START EXTRACTED MATERIAL
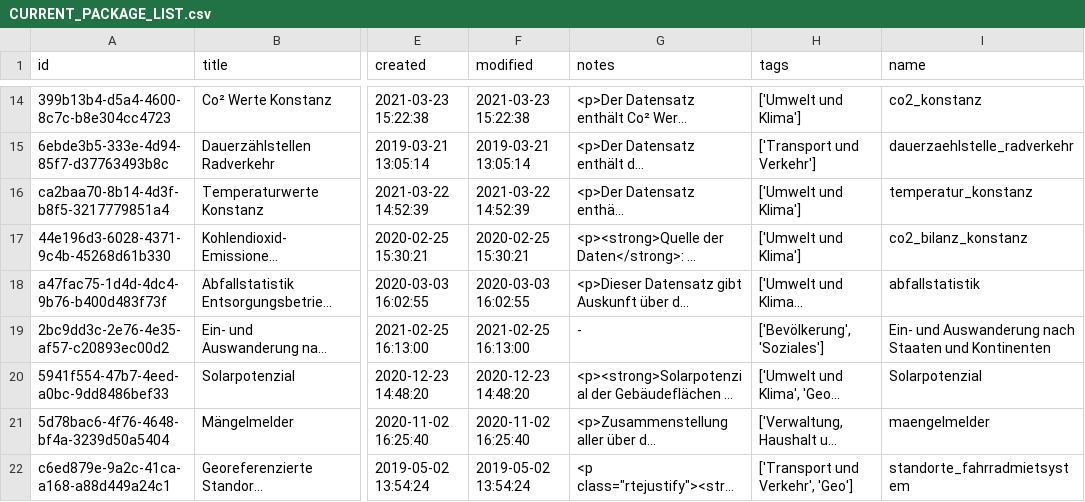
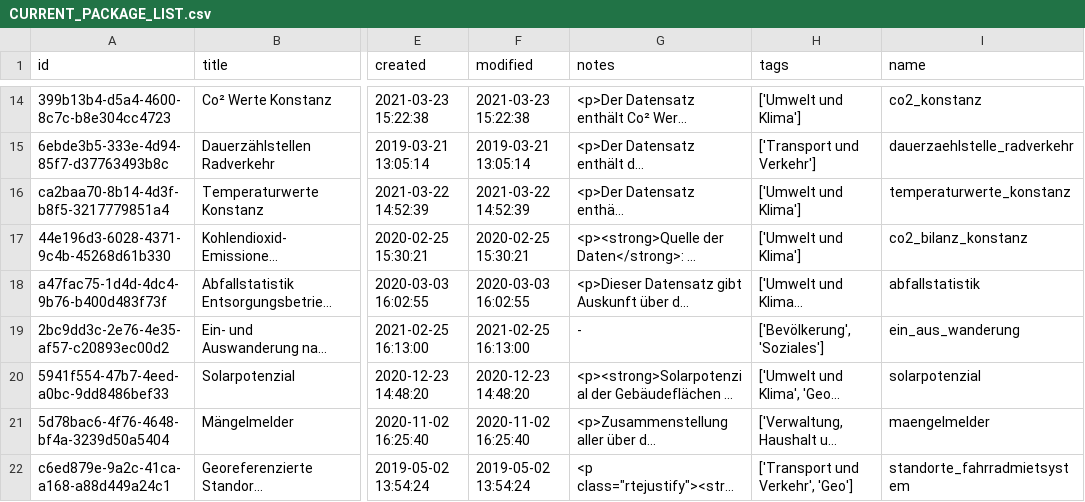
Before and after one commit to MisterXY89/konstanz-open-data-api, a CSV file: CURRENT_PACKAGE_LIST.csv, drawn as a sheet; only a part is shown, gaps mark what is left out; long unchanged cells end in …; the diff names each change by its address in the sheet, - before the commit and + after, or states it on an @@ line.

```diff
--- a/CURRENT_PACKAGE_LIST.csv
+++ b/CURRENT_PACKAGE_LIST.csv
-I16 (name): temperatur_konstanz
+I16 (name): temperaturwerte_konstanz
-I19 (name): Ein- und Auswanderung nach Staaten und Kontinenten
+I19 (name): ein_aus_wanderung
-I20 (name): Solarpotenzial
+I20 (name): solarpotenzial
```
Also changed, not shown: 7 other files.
END EXTRACTED MATERIAL
START EXTRACTED MATERIAL
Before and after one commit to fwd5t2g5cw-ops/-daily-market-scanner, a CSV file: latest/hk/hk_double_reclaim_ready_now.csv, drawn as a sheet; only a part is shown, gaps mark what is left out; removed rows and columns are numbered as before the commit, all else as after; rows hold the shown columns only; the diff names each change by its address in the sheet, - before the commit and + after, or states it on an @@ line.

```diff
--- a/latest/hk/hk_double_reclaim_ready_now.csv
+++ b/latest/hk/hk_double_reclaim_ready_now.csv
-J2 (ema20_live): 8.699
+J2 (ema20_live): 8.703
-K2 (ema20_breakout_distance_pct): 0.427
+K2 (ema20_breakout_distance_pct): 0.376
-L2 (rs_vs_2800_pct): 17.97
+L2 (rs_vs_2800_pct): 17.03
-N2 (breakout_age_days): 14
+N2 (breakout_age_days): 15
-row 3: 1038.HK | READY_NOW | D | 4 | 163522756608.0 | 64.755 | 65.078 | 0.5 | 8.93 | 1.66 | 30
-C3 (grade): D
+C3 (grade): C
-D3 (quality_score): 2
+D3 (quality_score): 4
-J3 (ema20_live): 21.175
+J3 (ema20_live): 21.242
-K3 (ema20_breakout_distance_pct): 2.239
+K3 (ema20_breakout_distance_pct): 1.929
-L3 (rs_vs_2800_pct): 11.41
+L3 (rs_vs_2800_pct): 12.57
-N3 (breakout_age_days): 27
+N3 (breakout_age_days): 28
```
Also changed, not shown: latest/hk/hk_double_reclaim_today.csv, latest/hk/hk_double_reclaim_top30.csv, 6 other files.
END EXTRACTED MATERIAL
START EXTRACTED MATERIAL
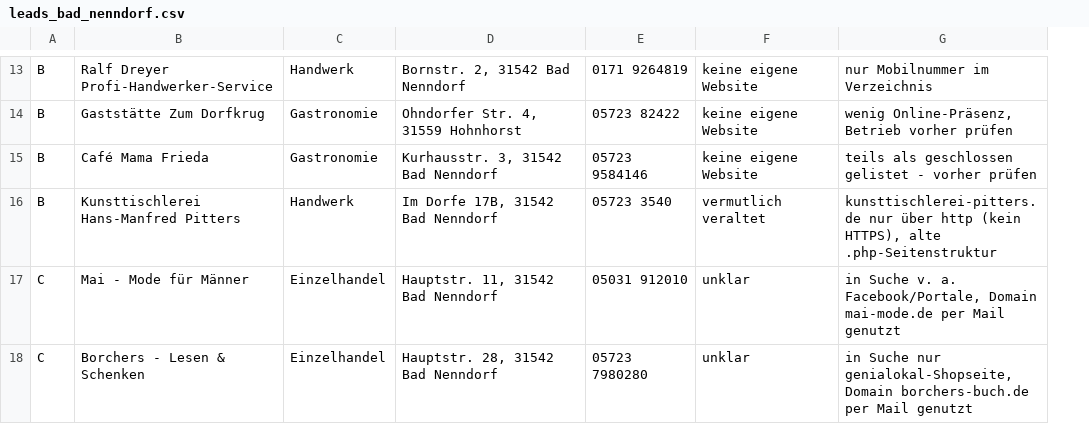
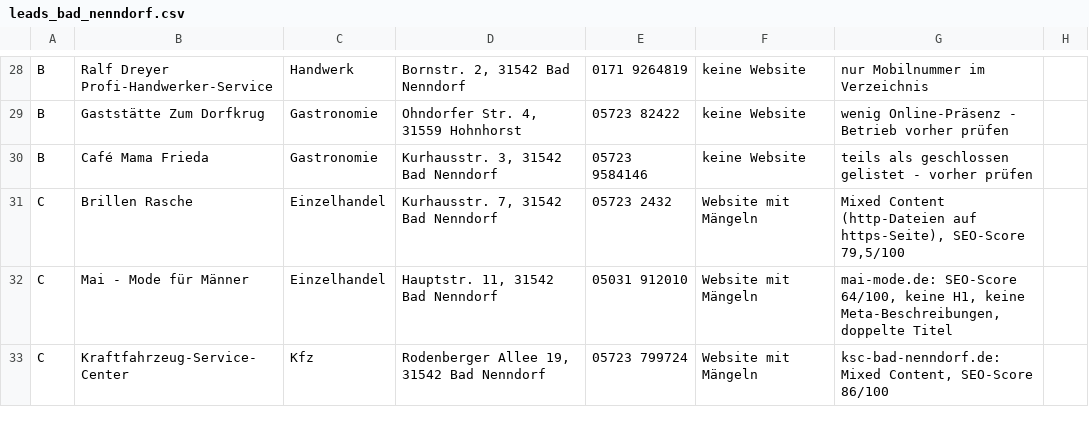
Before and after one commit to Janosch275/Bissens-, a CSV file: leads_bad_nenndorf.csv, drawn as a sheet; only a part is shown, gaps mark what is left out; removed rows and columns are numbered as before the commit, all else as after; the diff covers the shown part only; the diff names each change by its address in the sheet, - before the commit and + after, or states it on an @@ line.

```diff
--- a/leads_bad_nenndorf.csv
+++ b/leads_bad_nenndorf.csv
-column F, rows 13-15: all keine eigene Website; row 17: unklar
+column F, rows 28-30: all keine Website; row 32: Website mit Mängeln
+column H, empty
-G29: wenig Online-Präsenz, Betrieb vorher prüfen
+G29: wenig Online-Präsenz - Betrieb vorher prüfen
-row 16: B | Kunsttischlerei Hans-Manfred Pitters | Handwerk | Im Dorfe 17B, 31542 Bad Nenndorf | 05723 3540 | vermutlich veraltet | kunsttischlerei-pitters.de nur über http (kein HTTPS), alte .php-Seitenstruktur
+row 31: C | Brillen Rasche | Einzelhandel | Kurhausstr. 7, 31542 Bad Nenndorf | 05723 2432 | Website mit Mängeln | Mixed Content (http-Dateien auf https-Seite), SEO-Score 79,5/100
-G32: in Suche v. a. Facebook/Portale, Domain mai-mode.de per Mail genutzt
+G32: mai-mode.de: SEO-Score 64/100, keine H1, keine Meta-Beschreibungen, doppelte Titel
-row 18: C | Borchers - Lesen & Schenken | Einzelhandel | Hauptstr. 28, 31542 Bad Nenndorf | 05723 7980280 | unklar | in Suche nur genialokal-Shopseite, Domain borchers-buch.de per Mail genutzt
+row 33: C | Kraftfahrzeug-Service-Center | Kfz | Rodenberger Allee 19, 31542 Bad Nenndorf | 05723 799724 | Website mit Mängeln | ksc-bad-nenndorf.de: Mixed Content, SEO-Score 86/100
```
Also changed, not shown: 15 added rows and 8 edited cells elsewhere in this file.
END EXTRACTED MATERIAL
A complete answer gives every line of the records holding "other".

Also changed, not shown: 7 other files.
Also changed, not shown: latest/hk/hk_double_reclaim_today.csv, latest/hk/hk_double_reclaim_top30.csv, 6 other files.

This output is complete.